## ASSIGNMENT
Every record below should appear in your answer, copied exactly.

──────── PROVIDED RECORDS ────────

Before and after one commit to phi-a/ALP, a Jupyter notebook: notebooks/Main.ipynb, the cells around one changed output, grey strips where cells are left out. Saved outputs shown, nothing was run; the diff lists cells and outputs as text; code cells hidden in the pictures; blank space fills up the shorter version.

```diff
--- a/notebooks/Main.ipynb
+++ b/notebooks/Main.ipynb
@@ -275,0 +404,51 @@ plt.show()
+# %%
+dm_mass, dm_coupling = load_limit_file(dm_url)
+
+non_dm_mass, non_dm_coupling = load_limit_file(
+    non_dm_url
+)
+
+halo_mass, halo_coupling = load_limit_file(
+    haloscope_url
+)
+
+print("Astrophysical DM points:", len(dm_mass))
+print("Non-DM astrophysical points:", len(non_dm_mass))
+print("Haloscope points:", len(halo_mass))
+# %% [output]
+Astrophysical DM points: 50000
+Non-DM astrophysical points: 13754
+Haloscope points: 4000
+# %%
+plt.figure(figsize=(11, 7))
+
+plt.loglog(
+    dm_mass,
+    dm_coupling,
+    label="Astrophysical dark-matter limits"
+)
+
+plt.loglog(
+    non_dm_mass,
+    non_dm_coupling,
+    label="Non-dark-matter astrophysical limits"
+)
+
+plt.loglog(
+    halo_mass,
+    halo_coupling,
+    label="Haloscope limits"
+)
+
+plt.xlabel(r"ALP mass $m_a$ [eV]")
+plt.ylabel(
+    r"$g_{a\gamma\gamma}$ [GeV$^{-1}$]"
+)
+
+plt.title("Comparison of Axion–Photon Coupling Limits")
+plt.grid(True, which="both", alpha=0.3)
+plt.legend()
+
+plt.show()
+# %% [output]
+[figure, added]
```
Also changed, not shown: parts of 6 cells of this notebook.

────────

## RESULT OF THE EXERCISE
Before and after one commit to phi-a/ALP, a Jupyter notebook: notebooks/Main.ipynb, the cells around one changed output, grey strips where cells are left out. Saved outputs shown, nothing was run; the diff lists cells and outputs as text; code cells hidden in the pictures; blank space fills up the shorter version.

```diff
--- a/notebooks/Main.ipynb
+++ b/notebooks/Main.ipynb
@@ -275,0 +404,51 @@ plt.show()
+# %%
+dm_mass, dm_coupling = load_limit_file(dm_url)
+
+non_dm_mass, non_dm_coupling = load_limit_file(
+    non_dm_url
+)
+
+halo_mass, halo_coupling = load_limit_file(
+    haloscope_url
+)
+
+print("Astrophysical DM points:", len(dm_mass))
+print("Non-DM astrophysical points:", len(non_dm_mass))
+print("Haloscope points:", len(halo_mass))
+# %% [output]
+Astrophysical DM points: 50000
+Non-DM astrophysical points: 13754
+Haloscope points: 4000
+# %%
+plt.figure(figsize=(11, 7))
+
+plt.loglog(
+    dm_mass,
+    dm_coupling,
+    label="Astrophysical dark-matter limits"
+)
+
+plt.loglog(
+    non_dm_mass,
+    non_dm_coupling,
+    label="Non-dark-matter astrophysical limits"
+)
+
+plt.loglog(
+    halo_mass,
+    halo_coupling,
+    label="Haloscope limits"
+)
+
+plt.xlabel(r"ALP mass $m_a$ [eV]")
+plt.ylabel(
+    r"$g_{a\gamma\gamma}$ [GeV$^{-1}$]"
+)
+
+plt.title("Comparison of Axion–Photon Coupling Limits")
+plt.grid(True, which="both", alpha=0.3)
+plt.legend()
+
+plt.show()
+# %% [output]
+[figure, added]
```
Also changed, not shown: parts of 6 cells of this notebook.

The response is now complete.